WORK TASK: The answer should consist of each line from the data below that includes "Lizenz".

DATA FOR ANALYSIS:
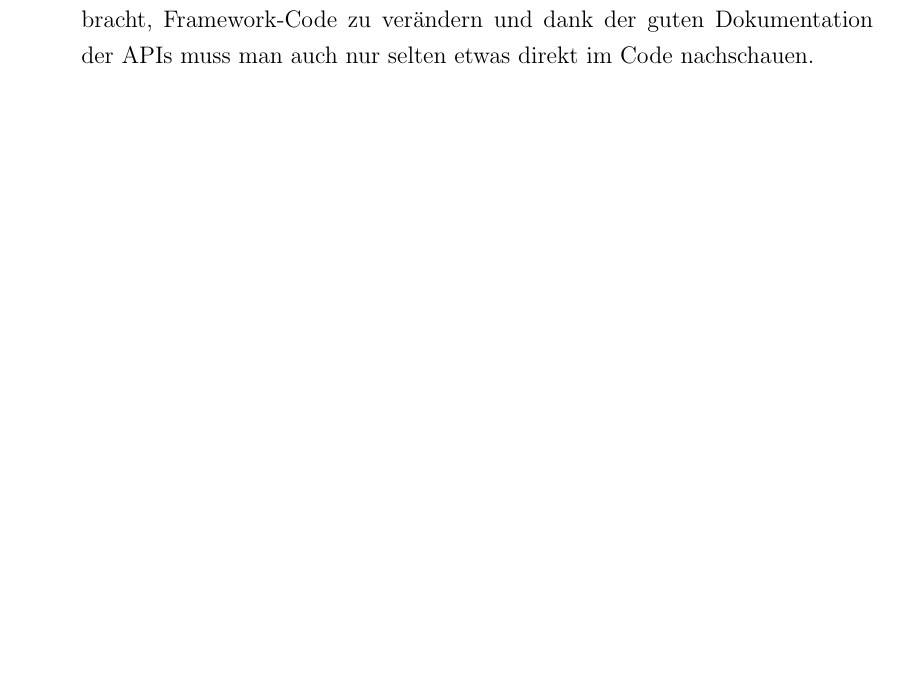
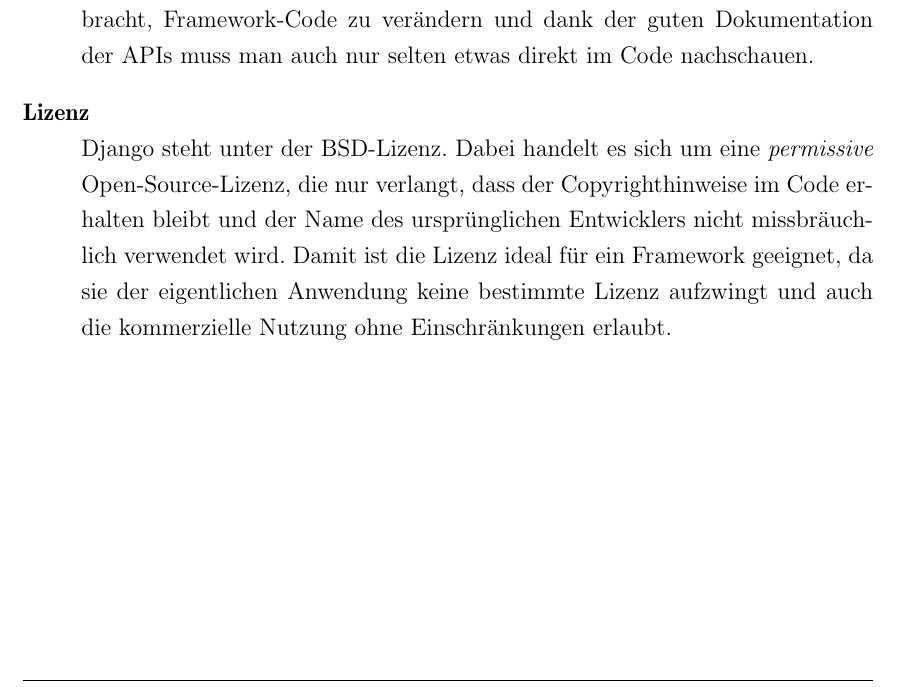
Before and after one commit to ThiefMaster/master-thesis, a LaTeX thesis (Thesis.tex, which reads 03b_Django.tex): part of page 42 of 44, cut so that both start at the same text, the shorter picture padded with empty space. Compiled offline with pdfLaTeX; an older LaTeX class or package is replaced by its successor.

Commit message:
Frameworks/Django/License

```diff
--- a/03b_Django.tex
+++ b/03b_Django.tex
@@ -208,4 +208,12 @@ oder angebracht, Framework-Code zu verändern und dank der guten Dokumentation d
 nur selten etwas direkt im Code nachschauen.
 
 
+\item[Lizenz] \hfill \\
+Django steht unter der BSD-Lizenz. Dabei handelt es sich um eine \emph{permissive}
+Open-Source-Lizenz, die nur verlangt, dass der Copyrighthinweise im Code erhalten bleibt und der
+Name des ursprünglichen Entwicklers nicht missbräuchlich verwendet wird. Damit ist die Lizenz ideal
+für ein Framework geeignet, da sie der eigentlichen Anwendung keine bestimmte Lizenz aufzwingt und
+auch die kommerzielle Nutzung ohne Einschränkungen erlaubt.
+
+
 \end{description}
```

SOLUTION TO THIS TASK:
+\item[Lizenz] \hfill \\
+Django steht unter der BSD-Lizenz. Dabei handelt es sich um eine \emph{permissive}
+Open-Source-Lizenz, die nur verlangt, dass der Copyrighthinweise im Code erhalten bleibt und der
+Name des ursprünglichen Entwicklers nicht missbräuchlich verwendet wird. Damit ist die Lizenz ideal
+für ein Framework geeignet, da sie der eigentlichen Anwendung keine bestimmte Lizenz aufzwingt und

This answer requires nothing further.